Records for the exercise:

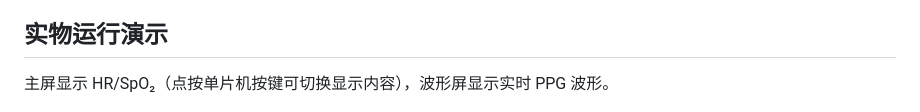
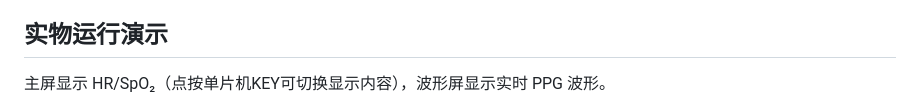
Before and after one commit to BruceKe365/STM32F411-PPG-Pulse-Monitor, a Markdown page: README.md, the part around the change. GitHub-like rendering.

Commit message:
Fix typo in README for display content description

```diff
--- a/README.md
+++ b/README.md
@@ -37,7 +37,7 @@
 
 ## 实物运行演示
 
-主屏显示 HR/SpO₂（点按单片机按键可切换显示内容），波形屏显示实时 PPG 波形。
+主屏显示 HR/SpO₂（点按单片机KEY可切换显示内容），波形屏显示实时 PPG 波形。
 
 <p align="center">
   <img src="assets/images/device-running.jpg" alt="STM32F411 脉搏测试仪实物运行状态，主屏显示 HR 和 SpO₂，波形屏显示 PPG 波形" width="720">
```
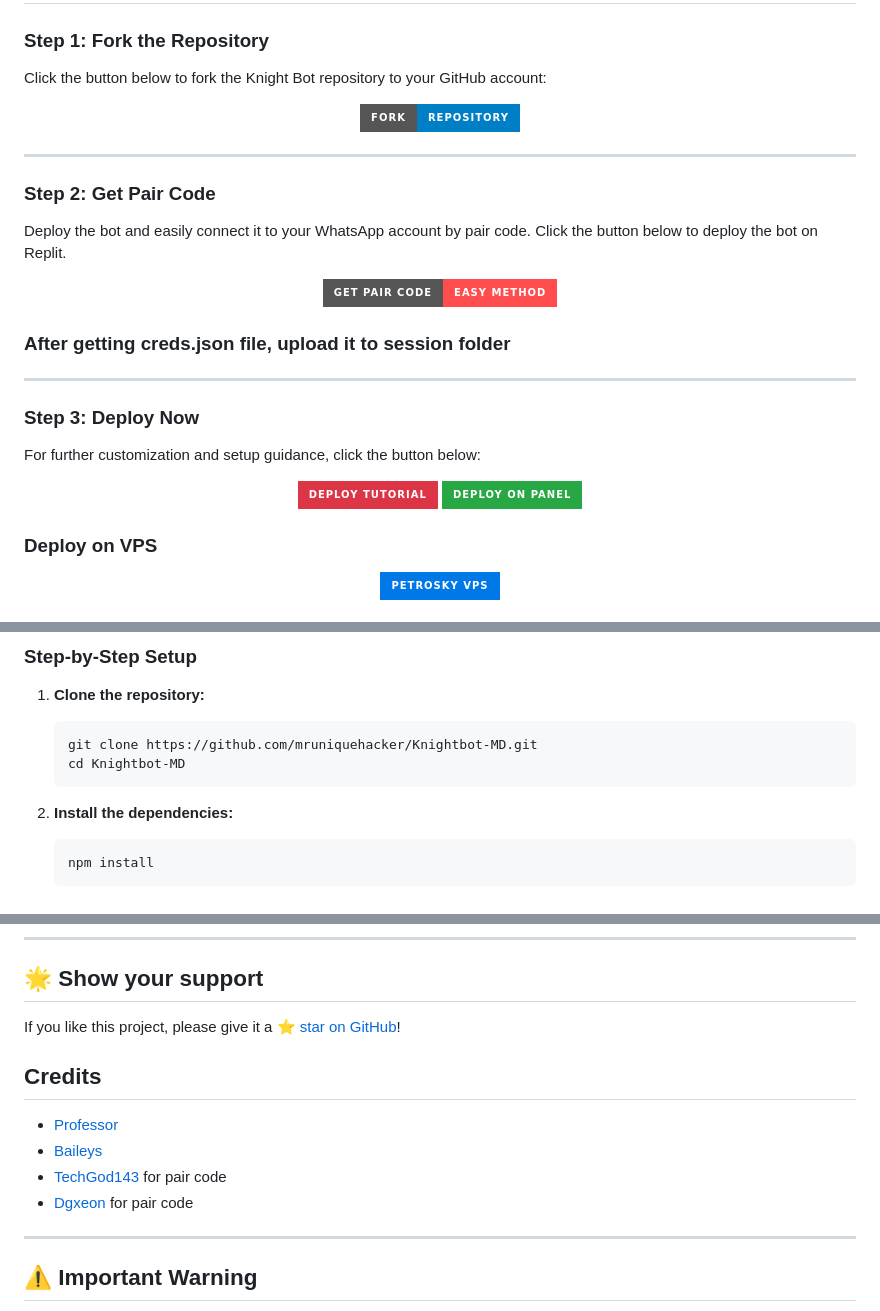
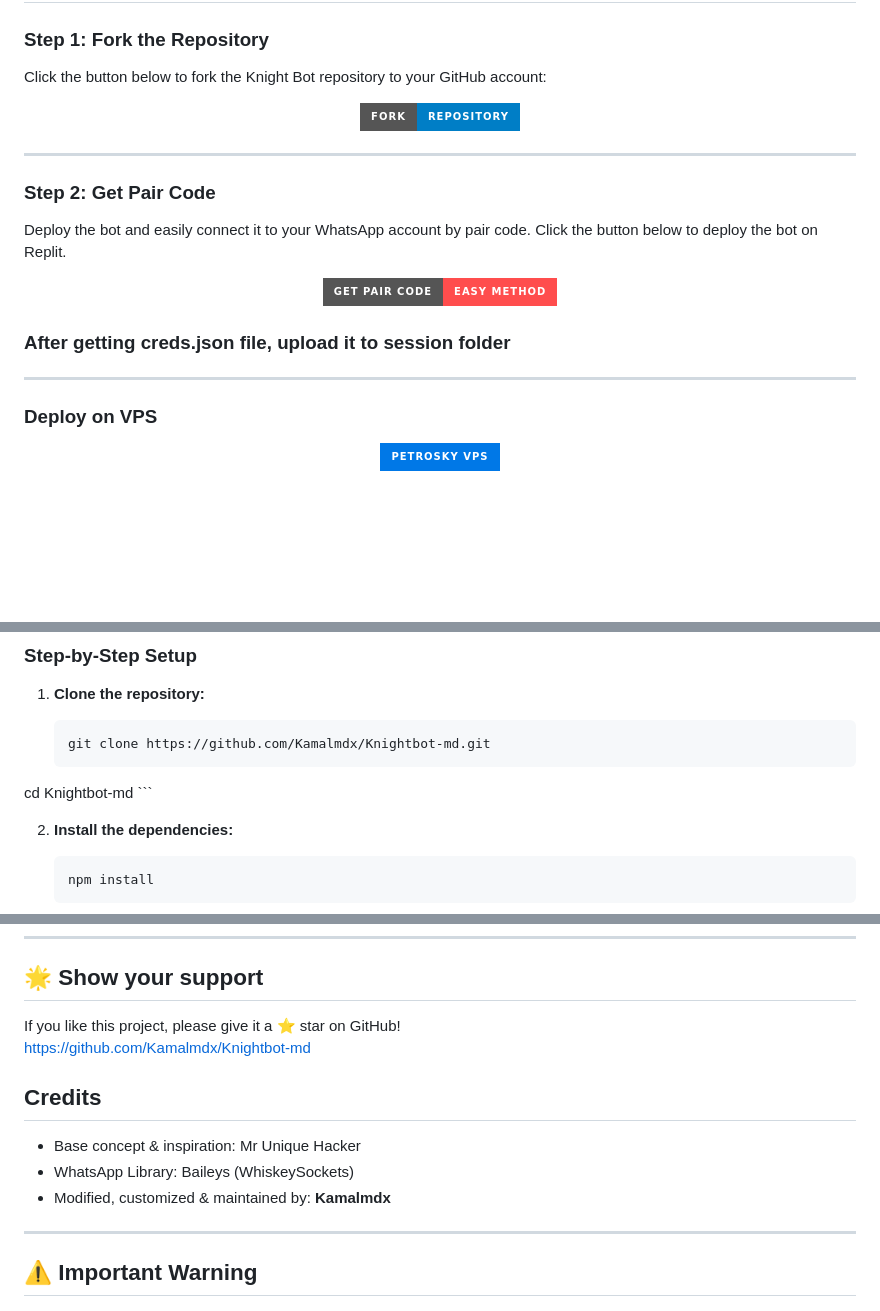
Before and after one commit to kamalchandrapokhriya43-jpg/Knightbot-md, a Markdown page: README.md, 3 parts joined by grey strips. Rendered like a GitHub page; badges without logos; blank space fills up the shorter version.

Commit message:
Customize README: update links, credits, and setup
Updated repository links and removed deployment steps.

````diff
--- a/README.md
+++ b/README.md
@@ -75,18 +75,6 @@ Deploy the bot and easily connect it to your WhatsApp account by pair code. Clic
 
 ---
 
-### Step 3: Deploy Now
-
-For further customization and setup guidance, click the button below:
-
-<div align="center">
-  <a href="https://youtu.be/-oz_u1iMgf8">
-    <img src="https://img.shields.io/badge/Deploy Tutorial-dc3545?style=for-the-badge&logo=youtube" alt="YouTube Link"/>
-  </a>
-  <a href="https://bot-hosting.net/?aff=1068419752923508776">
-    <img src="https://img.shields.io/badge/Deploy on Panel-28a745?style=for-the-badge" alt="Deploy on Panel"/>
-  </a>
-</div>
 
 ### Deploy on VPS
 
@@ -148,8 +130,8 @@ It is lightweight and can be easily customized to add more commands as per your
 1. **Clone the repository:**
 
     ```bash
-    git clone https://github.com/mruniquehacker/Knightbot-MD.git
-    cd Knightbot-MD
+    git clone https://github.com/Kamalmdx/Knightbot-md.git
+cd Knightbot-md
     ```
 
 2. **Install the dependencies:**
@@ -185,15 +167,15 @@ Contributions, issues, and feature requests are welcome! Feel free to check the
 
 ## 🌟 Show your support
 
-If you like this project, please give it a [⭐️ star on GitHub](https://github.com/mruniquehacker/Knightbot)!
+If you like this project, please give it a ⭐ star on GitHub!
+https://github.com/Kamalmdx/Knightbot-md
 
 
 ## Credits
 
-- [Professor](https://github.com/mruniquehacker)
-- [Baileys](https://github.com/adiwajshing/Baileys)
-- [TechGod143](https://github.com/TechGod143) for pair code
-- [Dgxeon](https://github.com/Dgxeon) for pair code
+- Base concept & inspiration: Mr Unique Hacker
+- WhatsApp Library: Baileys (WhiskeySockets)
+- Modified, customized & maintained by: **Kamalmdx**
 
 ---
 
````
Also changed, not shown: other parts of README.md (+2 -8 lines).
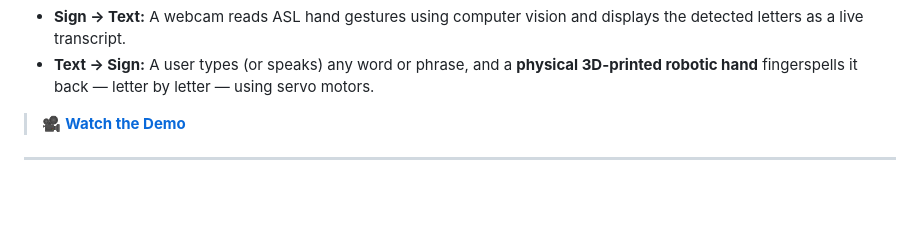
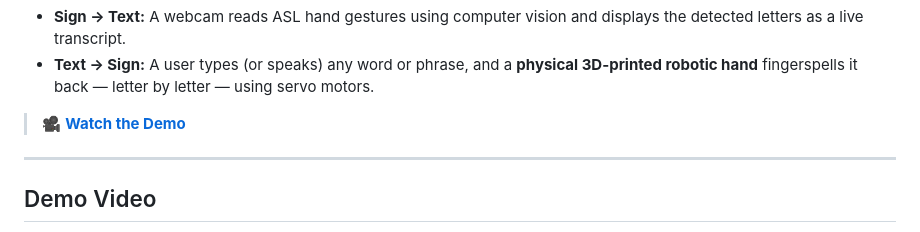
Before and after one commit to vijay-tharun-d/signbridge, a Markdown page: README.md, the part around one of its changes. GitHub-like rendering; blank space fills up the shorter version.

```diff
--- a/README.md
+++ b/README.md
@@ -10,4 +10,5 @@ A full-stack, hardware-integrated system that bridges communication between sign
 ---
 
 
+## Demo Video
 
```
Also changed, not shown: other parts of README.md (+1 -0 lines).
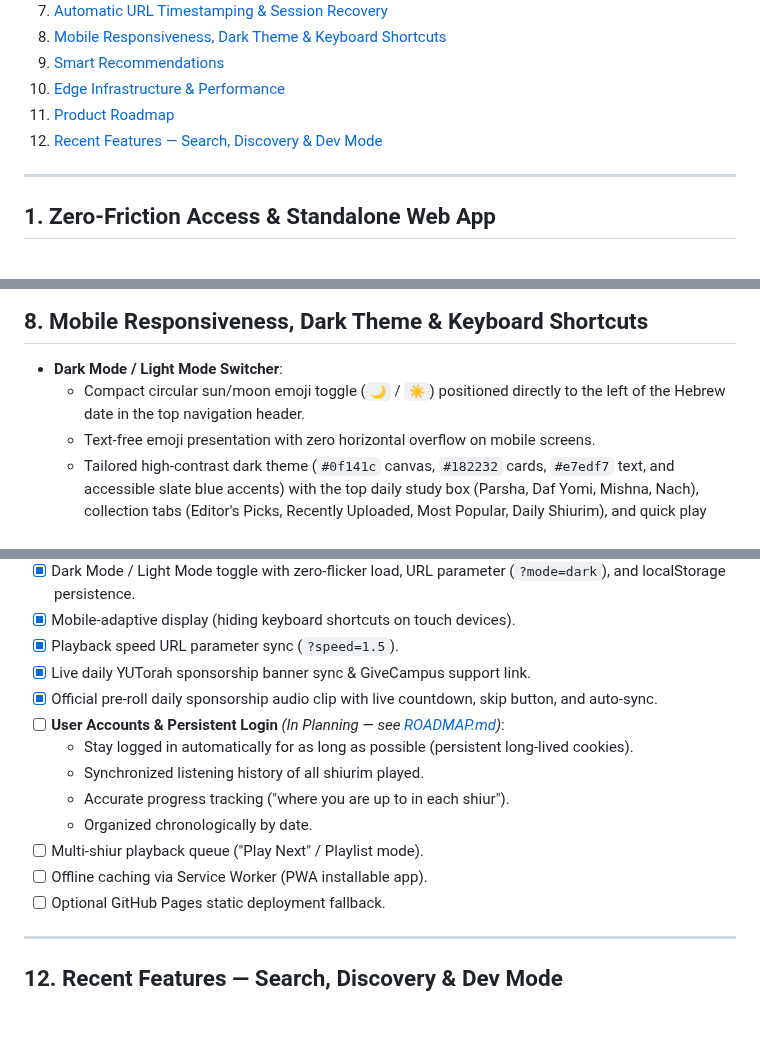
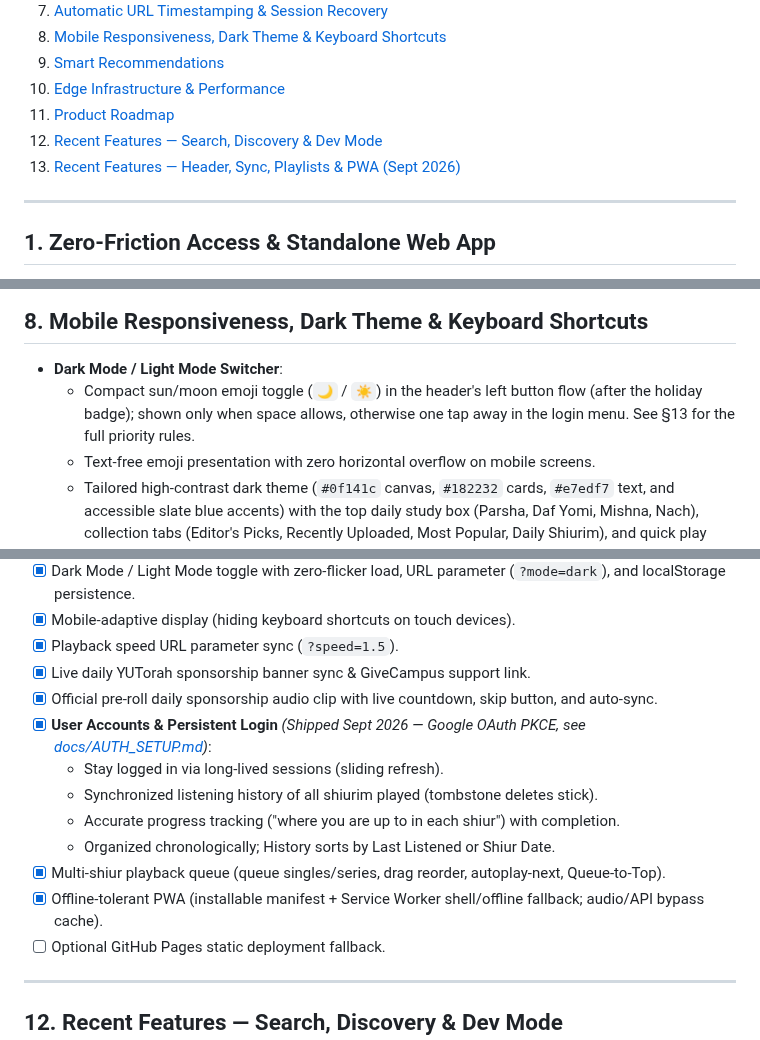
Before and after one commit to MosheRosensweig/yutorah_player, a Markdown page: FEATURES.md, 3 parts joined by grey strips. Drawn GitHub-style; blank space fills up the shorter version.

Commit message:
Docs: detail Sept batch in FEATURES + add TALKING_POINTS (muse spark)
Done-by: muse-spark

```diff
--- a/FEATURES.md
+++ b/FEATURES.md
@@ -20,6 +20,7 @@ A standalone, zero-friction web portal and enhanced audio player for the [YUTora
 10. [Edge Infrastructure & Performance](#10-edge-infrastructure--performance)
 11. [Product Roadmap](#11-product-roadmap)
 12. [Recent Features — Search, Discovery & Dev Mode](#12-recent-features--search-discovery--dev-mode)
+13. [Recent Features — Header, Sync, Playlists & PWA (Sept 2026)](#13-recent-features--header-sync-playlists--pwa-sept-2026)
 
 ---
 
@@ -155,7 +156,7 @@ A standalone, zero-friction web portal and enhanced audio player for the [YUTora
 
 ## 8. Mobile Responsiveness, Dark Theme & Keyboard Shortcuts
 - **Dark Mode / Light Mode Switcher**:
-  - Compact circular sun/moon emoji toggle (`🌙` / `☀️`) positioned directly to the left of the Hebrew date in the top navigation header.
+  - Compact sun/moon emoji toggle (`🌙` / `☀️`) in the header's left button flow (after the holiday badge); shown only when space allows, otherwise one tap away in the login menu. See §13 for the full priority rules.
   - Text-free emoji presentation with zero horizontal overflow on mobile screens.
   - Tailored high-contrast dark theme (`#0f141c` canvas, `#182232` cards, `#e7edf7` text, and accessible slate blue accents) with the top daily study box (Parsha, Daf Yomi, Mishna, Nach), collection tabs (Editor's Picks, Recently Uploaded, Most Popular, Daily Shiurim), and quick play badges fully adapted for dark mode.
   - Instant zero-flash rendering on load via `<head>` script that reads `localStorage.getItem('yutorah_theme')`.
@@ -207,13 +208,13 @@ A standalone, zero-friction web portal and enhanced audio player for the [YUTora
 - [x] Playback speed URL parameter sync (`?speed=1.5`).
 - [x] Live daily YUTorah sponsorship banner sync & GiveCampus support link.
 - [x] Official pre-roll daily sponsorship audio clip with live countdown, skip button, and auto-sync.
-- [ ] **User Accounts & Persistent Login** *(In Planning — see [ROADMAP.md](ROADMAP.md))*:
-  - Stay logged in automatically for as long as possible (persistent long-lived cookies).
-  - Synchronized listening history of all shiurim played.
-  - Accurate progress tracking ("where you are up to in each shiur").
-  - Organized chronologically by date.
-- [ ] Multi-shiur playback queue ("Play Next" / Playlist mode).
-- [ ] Offline caching via Service Worker (PWA installable app).
+- [x] **User Accounts & Persistent Login** *(Shipped Sept 2026 — Google OAuth PKCE, see [docs/AUTH_SETUP.md](docs/AUTH_SETUP.md))*:
+  - Stay logged in via long-lived sessions (sliding refresh).
+  - Synchronized listening history of all shiurim played (tombstone deletes stick).
+  - Accurate progress tracking ("where you are up to in each shiur") with completion.
+  - Organized chronologically; History sorts by Last Listened or Shiur Date.
+- [x] Multi-shiur playback queue (queue singles/series, drag reorder, autoplay-next, Queue-to-Top).
+- [x] Offline-tolerant PWA (installable manifest + Service Worker shell/offline fallback; audio/API bypass cache).
 - [ ] Optional GitHub Pages static deployment fallback.
 
 ---
```
Also changed, not shown: other parts of FEATURES.md (+36 -0 lines), TALKING_POINTS.md (added, +113 -0 lines).
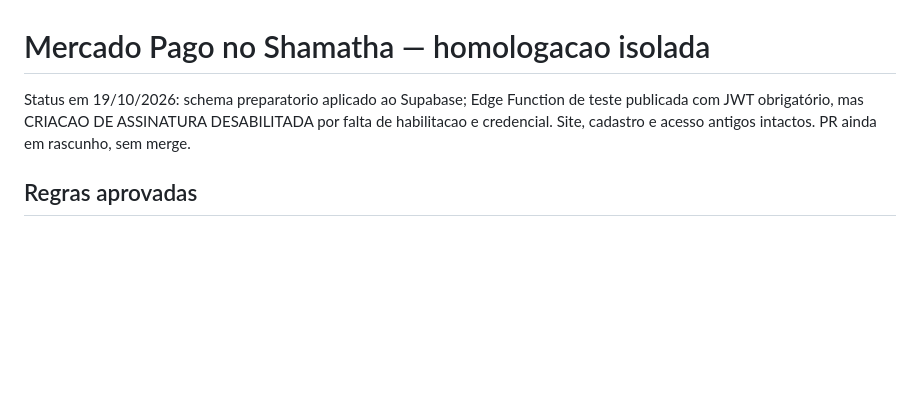
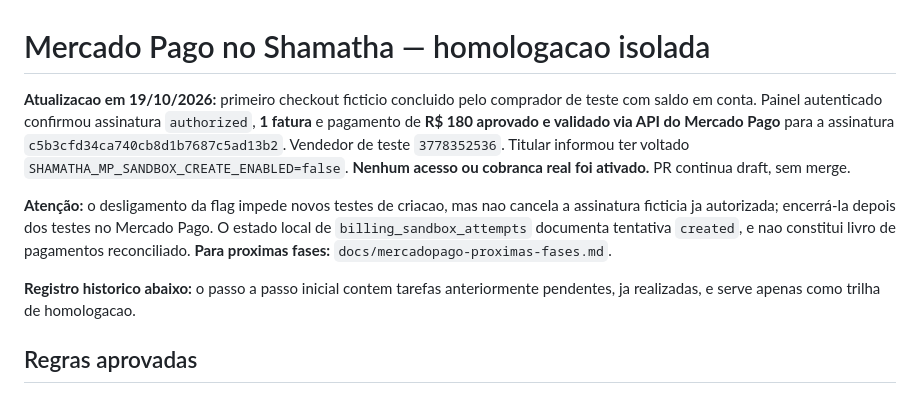
Before and after one commit to TTamosauskas/shamatha, a Markdown page: docs/mercadopago-homologacao.md, the part around the change. Rendered like a GitHub page; blank space fills up the shorter version.

Commit message:
Update sandbox manual with verified successful test payment and no-live-billing status

```diff
--- a/docs/mercadopago-homologacao.md
+++ b/docs/mercadopago-homologacao.md
@@ -1,6 +1,10 @@
 # Mercado Pago no Shamatha — homologacao isolada
 
-Status em 19/10/2026: schema preparatorio aplicado ao Supabase; Edge Function de teste publicada com JWT obrigatório, mas CRIACAO DE ASSINATURA DESABILITADA por falta de habilitacao e credencial. Site, cadastro e acesso antigos intactos. PR ainda em rascunho, sem merge.
+**Atualizacao em 19/10/2026:** primeiro checkout ficticio concluido pelo comprador de teste com saldo em conta. Painel autenticado confirmou assinatura `authorized`, **1 fatura** e pagamento de **R$ 180 aprovado e validado via API do Mercado Pago** para a assinatura `c5b3cfd34ca740cb8d1b7687c5ad13b2`. Vendedor de teste `3778352536`. Titular informou ter voltado `SHAMATHA_MP_SANDBOX_CREATE_ENABLED=false`. **Nenhum acesso ou cobranca real foi ativado.** PR continua draft, sem merge.
+
+**Atenção:** o desligamento da flag impede novos testes de criacao, mas nao cancela a assinatura ficticia ja autorizada; encerrá-la depois dos testes no Mercado Pago. O estado local de `billing_sandbox_attempts` documenta tentativa `created`, e nao constitui livro de pagamentos reconciliado. **Para proximas fases:** `docs/mercadopago-proximas-fases.md`.
+
+**Registro historico abaixo:** o passo a passo inicial contem tarefas anteriormente pendentes, ja realizadas, e serve apenas como trilha de homologacao.
 
 ## Regras aprovadas
 - Assinatura: R$ 180,00 BRL, uma vez por mes.
```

Your goal:
Copy whichever lines of the records above contain the word "audio".

Final answer:
@@ -20,6 +20,7 @@ A standalone, zero-friction web portal and enhanced audio player for the [YUTora
@@ -155,7 +156,7 @@ A standalone, zero-friction web portal and enhanced audio player for the [YUTora
@@ -207,13 +208,13 @@ A standalone, zero-friction web portal and enhanced audio player for the [YUTora
 - [x] Official pre-roll daily sponsorship audio clip with live countdown, skip button, and auto-sync.
+- [x] Offline-tolerant PWA (installable manifest + Service Worker shell/offline fallback; audio/API bypass cache).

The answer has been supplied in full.